Enda O’Connell won the Health Zone back in 2012, and won €500 to spend on public engagement with science.
Let’s take a look at how he spent his prize money!
I took part in the first ever Irish I’m a Scientist, Get me out of here in 2012, and slotted into that year’s Health Zone as I work in the National University of Ireland, Galway in the area of biomedical science, mainly in cancer research and stem cell biology. This was my first ever involvement with science outreach and engagement and I had an amazing experience, which I put down to the infectious enthusiasm shown by the students for science during the online chats.
One of the tools I use every day is an automated liquid handling system called Janus (manufactured by Perkin Elmer), which was dubbed a “cancer-fighting robot” by one of the students taking part. They seemed fascinated by Janus and wanted to know if “she” could talk and walk, had ever attacked me in the lab or whether I was, in fact, in love with her! I got a great kick out of answering their written questions too, and for two weeks I became an expert in food (eggs, fizzy drinks and healthy sweets), anatomy (tongues, tonsils and belly buttons) and superheroes (Iron Man’s elements and Spiderman’s not-so-super powers).
My idea for using the €500 I’m a Scientist prize money was to launch a video competition in secondary schools in Galway to enable students to engage with and communicate a scientific topic in less than 3 minutes. The University liked the idea and I was able to secure extra funding through the College of Science and the Students’ Union to launch in primary schools too.

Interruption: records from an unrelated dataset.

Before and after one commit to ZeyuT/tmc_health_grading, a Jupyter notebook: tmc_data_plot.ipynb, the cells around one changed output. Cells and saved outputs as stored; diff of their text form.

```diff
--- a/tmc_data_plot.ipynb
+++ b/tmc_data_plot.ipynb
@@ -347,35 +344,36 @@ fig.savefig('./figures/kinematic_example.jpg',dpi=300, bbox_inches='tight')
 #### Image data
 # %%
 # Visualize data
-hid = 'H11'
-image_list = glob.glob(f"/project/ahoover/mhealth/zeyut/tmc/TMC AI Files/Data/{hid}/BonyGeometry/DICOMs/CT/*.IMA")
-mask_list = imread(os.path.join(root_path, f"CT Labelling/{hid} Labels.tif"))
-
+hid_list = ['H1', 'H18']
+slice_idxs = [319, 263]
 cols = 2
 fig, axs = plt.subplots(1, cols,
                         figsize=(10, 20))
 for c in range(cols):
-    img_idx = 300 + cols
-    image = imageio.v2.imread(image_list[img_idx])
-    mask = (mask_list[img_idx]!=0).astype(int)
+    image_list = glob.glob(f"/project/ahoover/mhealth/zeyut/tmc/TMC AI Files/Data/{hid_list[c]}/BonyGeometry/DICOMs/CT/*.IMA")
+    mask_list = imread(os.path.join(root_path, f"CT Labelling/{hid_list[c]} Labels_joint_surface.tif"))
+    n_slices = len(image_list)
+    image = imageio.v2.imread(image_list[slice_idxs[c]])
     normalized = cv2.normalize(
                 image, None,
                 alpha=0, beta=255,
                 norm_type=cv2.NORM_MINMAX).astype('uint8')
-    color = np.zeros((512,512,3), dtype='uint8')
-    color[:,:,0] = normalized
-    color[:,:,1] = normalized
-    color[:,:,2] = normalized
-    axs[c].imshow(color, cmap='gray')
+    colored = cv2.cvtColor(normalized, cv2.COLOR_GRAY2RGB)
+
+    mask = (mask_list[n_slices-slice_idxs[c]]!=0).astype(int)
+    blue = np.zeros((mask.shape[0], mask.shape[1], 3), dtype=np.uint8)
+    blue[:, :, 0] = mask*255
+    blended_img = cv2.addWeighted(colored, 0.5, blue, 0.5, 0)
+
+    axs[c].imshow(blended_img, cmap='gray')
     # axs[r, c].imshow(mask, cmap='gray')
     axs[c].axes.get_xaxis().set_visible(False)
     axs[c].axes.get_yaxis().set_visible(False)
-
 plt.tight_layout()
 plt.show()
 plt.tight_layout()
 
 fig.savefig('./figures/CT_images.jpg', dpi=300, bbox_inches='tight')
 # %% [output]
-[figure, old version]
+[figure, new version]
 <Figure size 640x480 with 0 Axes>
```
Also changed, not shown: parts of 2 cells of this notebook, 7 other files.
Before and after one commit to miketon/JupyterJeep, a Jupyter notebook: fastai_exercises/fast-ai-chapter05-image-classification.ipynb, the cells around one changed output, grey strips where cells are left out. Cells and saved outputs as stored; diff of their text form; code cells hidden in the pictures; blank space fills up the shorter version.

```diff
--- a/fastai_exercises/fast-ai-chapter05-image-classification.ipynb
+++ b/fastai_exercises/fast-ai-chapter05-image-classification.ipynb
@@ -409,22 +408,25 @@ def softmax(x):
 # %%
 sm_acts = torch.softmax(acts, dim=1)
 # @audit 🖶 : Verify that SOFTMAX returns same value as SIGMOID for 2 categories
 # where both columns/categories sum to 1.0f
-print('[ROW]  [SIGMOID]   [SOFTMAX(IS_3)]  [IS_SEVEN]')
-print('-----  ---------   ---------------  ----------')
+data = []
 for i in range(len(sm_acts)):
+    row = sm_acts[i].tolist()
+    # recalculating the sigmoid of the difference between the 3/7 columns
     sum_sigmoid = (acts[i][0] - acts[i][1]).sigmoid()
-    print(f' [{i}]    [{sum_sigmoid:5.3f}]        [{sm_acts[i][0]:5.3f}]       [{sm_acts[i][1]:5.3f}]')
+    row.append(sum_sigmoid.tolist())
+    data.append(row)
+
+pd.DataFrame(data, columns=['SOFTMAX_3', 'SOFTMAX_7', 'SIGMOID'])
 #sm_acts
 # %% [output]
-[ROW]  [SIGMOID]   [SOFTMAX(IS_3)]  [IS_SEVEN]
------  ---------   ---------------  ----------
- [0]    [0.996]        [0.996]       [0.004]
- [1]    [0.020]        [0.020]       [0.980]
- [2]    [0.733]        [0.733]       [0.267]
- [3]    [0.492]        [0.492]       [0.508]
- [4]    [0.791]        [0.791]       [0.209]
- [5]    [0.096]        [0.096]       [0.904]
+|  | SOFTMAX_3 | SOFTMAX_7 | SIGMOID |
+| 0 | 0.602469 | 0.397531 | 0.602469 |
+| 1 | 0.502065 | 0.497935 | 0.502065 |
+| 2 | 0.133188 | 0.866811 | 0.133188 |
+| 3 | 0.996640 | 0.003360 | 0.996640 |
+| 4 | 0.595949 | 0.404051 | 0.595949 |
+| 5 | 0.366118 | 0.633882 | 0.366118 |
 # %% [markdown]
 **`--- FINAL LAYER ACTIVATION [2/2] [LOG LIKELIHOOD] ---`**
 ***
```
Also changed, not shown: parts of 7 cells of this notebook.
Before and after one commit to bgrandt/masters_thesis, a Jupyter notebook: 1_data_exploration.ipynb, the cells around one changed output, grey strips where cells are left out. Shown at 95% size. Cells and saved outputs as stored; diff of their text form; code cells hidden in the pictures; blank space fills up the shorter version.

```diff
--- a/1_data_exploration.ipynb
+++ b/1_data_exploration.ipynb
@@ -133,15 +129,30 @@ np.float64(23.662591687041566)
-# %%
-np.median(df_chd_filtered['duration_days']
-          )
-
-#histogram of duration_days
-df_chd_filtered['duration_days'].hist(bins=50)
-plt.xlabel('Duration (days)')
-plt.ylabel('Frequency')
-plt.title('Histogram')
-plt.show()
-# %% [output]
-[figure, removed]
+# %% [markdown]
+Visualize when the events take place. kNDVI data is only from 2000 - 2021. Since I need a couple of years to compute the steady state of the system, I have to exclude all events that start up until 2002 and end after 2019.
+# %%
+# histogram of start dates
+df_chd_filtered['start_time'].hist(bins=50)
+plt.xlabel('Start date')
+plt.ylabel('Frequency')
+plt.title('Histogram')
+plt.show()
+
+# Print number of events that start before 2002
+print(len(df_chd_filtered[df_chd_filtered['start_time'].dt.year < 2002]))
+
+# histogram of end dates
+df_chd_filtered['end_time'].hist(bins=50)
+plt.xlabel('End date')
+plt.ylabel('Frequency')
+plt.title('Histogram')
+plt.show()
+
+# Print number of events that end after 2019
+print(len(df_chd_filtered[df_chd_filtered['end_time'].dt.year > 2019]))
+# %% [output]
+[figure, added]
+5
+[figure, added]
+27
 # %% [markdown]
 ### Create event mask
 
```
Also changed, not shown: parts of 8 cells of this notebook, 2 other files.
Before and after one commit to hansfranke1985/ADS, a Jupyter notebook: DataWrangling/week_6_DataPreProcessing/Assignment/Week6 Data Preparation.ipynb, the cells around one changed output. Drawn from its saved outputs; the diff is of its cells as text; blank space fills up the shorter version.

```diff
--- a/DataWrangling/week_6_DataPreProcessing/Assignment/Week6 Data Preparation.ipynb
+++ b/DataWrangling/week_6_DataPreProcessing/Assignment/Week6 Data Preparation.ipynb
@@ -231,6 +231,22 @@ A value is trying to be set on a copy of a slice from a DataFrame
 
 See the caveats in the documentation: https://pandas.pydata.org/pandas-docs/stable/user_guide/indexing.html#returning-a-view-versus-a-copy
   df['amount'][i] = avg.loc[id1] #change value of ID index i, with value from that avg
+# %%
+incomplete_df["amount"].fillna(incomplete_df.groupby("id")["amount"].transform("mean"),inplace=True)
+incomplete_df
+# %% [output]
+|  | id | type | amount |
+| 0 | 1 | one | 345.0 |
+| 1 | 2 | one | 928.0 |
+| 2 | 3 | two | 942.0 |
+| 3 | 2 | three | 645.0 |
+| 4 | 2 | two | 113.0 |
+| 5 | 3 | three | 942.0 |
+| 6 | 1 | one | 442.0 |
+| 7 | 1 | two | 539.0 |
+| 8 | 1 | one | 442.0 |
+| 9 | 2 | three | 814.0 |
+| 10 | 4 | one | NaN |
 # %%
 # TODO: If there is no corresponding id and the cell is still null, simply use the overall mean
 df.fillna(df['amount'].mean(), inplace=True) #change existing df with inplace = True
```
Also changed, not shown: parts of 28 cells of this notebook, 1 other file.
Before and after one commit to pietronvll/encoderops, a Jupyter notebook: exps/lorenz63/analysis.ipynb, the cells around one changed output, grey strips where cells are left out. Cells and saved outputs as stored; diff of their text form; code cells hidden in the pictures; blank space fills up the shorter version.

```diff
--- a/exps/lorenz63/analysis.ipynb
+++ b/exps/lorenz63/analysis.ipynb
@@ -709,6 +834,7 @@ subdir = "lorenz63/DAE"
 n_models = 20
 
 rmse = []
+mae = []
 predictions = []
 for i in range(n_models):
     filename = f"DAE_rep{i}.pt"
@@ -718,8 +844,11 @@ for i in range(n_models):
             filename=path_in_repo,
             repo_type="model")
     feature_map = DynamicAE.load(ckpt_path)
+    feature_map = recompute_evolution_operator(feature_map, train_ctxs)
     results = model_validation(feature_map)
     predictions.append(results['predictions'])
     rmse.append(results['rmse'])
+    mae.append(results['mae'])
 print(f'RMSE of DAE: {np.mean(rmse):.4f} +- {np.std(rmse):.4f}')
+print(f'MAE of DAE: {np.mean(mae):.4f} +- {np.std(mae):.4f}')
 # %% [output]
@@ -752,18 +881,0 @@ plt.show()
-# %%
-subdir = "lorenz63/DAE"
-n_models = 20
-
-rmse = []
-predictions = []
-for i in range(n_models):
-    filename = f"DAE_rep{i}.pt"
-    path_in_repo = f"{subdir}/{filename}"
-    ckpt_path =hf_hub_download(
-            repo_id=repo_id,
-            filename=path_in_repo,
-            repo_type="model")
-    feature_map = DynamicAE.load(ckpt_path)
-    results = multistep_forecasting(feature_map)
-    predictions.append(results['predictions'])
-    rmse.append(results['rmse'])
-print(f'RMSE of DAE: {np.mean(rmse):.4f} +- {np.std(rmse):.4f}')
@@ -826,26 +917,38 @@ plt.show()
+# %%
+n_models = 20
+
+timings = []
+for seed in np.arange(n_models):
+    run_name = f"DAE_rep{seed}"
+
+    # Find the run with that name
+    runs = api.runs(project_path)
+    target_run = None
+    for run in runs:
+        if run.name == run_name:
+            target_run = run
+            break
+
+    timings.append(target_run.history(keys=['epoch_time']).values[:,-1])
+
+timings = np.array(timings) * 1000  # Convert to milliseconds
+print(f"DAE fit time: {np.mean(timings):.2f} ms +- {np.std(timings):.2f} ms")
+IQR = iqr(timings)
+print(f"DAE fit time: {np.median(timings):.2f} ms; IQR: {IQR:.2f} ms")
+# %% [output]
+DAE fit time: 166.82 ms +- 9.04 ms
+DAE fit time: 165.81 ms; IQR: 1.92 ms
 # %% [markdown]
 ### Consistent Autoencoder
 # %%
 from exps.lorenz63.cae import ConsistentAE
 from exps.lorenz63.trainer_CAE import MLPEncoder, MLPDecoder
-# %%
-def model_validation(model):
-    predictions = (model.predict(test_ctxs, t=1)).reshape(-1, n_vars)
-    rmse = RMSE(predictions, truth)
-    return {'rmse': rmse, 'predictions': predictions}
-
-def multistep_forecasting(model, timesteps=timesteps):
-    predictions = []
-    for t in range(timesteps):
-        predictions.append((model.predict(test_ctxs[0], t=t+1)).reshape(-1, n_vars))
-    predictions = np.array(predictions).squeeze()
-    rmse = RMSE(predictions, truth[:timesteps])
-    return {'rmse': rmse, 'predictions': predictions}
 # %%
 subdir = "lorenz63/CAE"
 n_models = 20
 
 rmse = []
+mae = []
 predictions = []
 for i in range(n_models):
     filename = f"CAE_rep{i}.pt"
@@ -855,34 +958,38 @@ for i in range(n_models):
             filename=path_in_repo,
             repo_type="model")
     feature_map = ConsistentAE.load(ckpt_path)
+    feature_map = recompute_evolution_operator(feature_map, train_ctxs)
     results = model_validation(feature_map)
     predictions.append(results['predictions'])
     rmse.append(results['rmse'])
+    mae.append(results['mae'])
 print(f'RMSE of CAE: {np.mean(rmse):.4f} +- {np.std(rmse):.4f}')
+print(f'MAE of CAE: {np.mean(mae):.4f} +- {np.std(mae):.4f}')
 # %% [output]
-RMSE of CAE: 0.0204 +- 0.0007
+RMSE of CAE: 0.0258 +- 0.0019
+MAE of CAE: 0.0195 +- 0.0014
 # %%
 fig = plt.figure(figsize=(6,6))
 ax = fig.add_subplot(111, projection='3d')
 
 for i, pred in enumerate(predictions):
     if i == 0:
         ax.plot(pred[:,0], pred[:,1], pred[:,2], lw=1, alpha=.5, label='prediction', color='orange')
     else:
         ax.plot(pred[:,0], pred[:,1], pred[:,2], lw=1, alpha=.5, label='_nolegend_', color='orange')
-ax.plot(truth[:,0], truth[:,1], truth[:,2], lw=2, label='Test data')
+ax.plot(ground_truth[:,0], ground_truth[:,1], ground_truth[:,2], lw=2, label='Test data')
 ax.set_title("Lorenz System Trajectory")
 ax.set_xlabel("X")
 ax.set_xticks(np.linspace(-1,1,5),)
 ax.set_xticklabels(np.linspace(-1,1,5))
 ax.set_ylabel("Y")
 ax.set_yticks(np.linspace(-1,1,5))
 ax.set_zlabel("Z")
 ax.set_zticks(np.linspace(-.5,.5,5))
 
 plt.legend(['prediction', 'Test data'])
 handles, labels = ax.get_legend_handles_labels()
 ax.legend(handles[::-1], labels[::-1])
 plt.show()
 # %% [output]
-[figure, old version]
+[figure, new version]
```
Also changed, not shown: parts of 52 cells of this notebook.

I put together a team of enthusiastic science staff and students and we launched ReelLife Science in September 2013. The response was great, and we received videos from all parts of Galway on topics such as Astrobiology, Stem Cells, Keeping Healthy and the Environment. We got some great coverage in the national and local press and online, and I also gave a couple of interviews promoting the competition to local radio stations. We used social media quite a lot and engaged with the public through a blog, Facebook page, and Twitter feed (@ReelLifeScience).
We announced the winning videos in November and they received thousands of views from over 60 countries on our YouTube channel. The winning schools received a total of €1000 in prize money, to also be spent on science communication projects or events in their schools, continuing on the I’m a Scientist principle of paying-it-forward.
The winners of the primary school first prize were the 5th and 6th class students of Scoil Mhuire in Rosmuc with their video in Irish (as Gaeilge) about different methods of seed dispersal. First place at secondary school level went to Michael McAndrew of St. Enda’s College in Galway City, who wrote, produced and played the music on his animated Astrobiology video. Since winning ReelLife Science, Michael has actually started teaching his classmates how to produce animated videos! We were also able to get an extra special prize for Michael’s school, when Medical Supply Company gave them a PCR machine, enzymes pipettes and everything else they’ll need to set up a molecular biology lab!
All of the winning schools attended the Galway Science and Technology Festival in November, where we held an award ceremony and all of their videos were on display to the general public.
Earlier this year, we secured significant funding from the Science Foundation Ireland Discover Science and Engineering programme, which “seeks to promote the awareness and engagement of the Irish public with science, technology, engineering and maths (STEM)” to launch ReelLife Science in every school in Ireland, over 4,000 primary and secondary schools! We will be launching the competition on September 1st 2014, so watch this space!